Uganda: House passes returned Competition Bill

Uganda: House passes returned Competition Bill

Uganda: House passes returned Competition Bill

Uganda: House passes returned Competition Bill

Parliament has reconsidered and passed the Competition Bill which was earlier returned by the President on 24 July 2023.

President Yoweri Museveni declined to sign the Bill on the basis that Clause 4 establishes the Competition and Consumer Protection Commission which attracts a charge on the Consolidated Fund.

Article 93 (a) of the constitution prohibits Parliament from proceeding on a Bill or an amendment, unless it is done on behalf of government which imposes a charge on any public funds.

The Competition Bill, 2023 is intended to facilitate fair competition in markets and prevent practices having adverse impacts on competition in markets and primarily seeks to control anti-competitive behaviour of firms that has a negative impact on competition in Uganda’s market.

The President argued that the clause is contrary to government policy on rationalisation which has since halted creation of new government agencies. The President instead proposed that Bill be administered by the Ministry of Tourism, Trade and Industry.

Parliament was in agreement with the President’s view on the Bill’s effect on the Consolidated Fund but disagreed on the issue of rationalisation.

“The framers of the constitution were of the opinion that whether you are in position to get monies to fund any processes, as long as there is an implication on the Consolidated Fund, the hands are tied. So we are constitutionally barred from proceeding on establishment of the commission on the account of Article 93 (a) of the Constitution,” said Hon. Asuman Basalirwa (JEEMA, Bugiri Municipality).

He said that the argument of the Committee on Trade, Tourism and Industry that the commission will be self-financing through fines and charger fees is not premised in the constitution.

Hon. Catherine Lamwaka, the trade committee’s deputy chairperson presenting the report on the Floor of Parliament

The committee in its report posits that “the commission will be self-financing, through charger fees, merger fees, fines, and penalties. The commission will be increasing revenues to government”.

On rationalisation, Parliament noted that although government has frozen the creation of new agencies, the policy still provides for agencies with distinguishable and prominent mandate such as the Uganda Revenue Authority to remain.

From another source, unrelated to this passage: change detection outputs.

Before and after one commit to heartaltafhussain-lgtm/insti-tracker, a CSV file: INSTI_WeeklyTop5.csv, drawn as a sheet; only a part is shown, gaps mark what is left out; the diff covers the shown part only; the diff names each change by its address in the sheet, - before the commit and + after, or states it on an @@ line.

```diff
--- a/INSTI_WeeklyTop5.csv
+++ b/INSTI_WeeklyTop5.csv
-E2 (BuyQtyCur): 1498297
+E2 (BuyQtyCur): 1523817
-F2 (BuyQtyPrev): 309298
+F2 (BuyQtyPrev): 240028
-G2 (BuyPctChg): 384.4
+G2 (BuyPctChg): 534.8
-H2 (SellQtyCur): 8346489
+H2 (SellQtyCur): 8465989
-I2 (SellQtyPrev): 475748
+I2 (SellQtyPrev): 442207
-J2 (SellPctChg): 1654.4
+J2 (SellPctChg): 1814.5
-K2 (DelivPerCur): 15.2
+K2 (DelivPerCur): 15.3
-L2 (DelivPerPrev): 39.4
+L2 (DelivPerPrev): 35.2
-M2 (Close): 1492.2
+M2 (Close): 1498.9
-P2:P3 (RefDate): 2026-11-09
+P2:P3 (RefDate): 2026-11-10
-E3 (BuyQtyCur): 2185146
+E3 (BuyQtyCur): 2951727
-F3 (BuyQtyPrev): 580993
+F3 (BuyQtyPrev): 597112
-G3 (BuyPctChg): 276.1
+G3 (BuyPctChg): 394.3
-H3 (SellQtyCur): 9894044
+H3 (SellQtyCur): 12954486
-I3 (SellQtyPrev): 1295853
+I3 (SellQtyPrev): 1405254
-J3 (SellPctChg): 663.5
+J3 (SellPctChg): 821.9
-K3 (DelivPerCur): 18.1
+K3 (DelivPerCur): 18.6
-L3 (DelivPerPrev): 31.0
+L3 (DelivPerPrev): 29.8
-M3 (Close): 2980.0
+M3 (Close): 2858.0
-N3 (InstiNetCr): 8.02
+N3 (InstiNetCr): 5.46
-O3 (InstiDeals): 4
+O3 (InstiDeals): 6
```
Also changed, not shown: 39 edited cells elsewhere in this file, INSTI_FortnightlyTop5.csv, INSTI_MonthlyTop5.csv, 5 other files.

“Over 80 agencies will remain according to the policy. This is a clear indication there are exceptions in the rationalisation policy, it is the committee’s convinced opinion that the Competition and Consumer Protection Commission qualifies to constitute the 80 agencies that will not be affected by the rationalisation policy,” said Hon. Catherine Lamwaka, the trade committee’s deputy chairperson.

The Speaker of Parliament, Anita Among, supported the committee’s recommendation which she said is in line with Parliament’s position on rationalisation.

Among charged the State Minister for Industry, Hon. David Bahati, to bring an amendment of Article 93 which would then provide from the creation of the commission envisaged to be self-financing.

Bahati’s attempts to reiterate the President’s recommendation that the competition commission be replaced with just a committee in the trade ministry was met with opposition. He pledged to consider introducing an amendment as requested.

“Once this Bill has been passed and has been assented to, I will make consultations and after we can consider bringing the amendment,” said Bahati.

Distributed by APO Group on behalf of Parliament of the Republic of Uganda.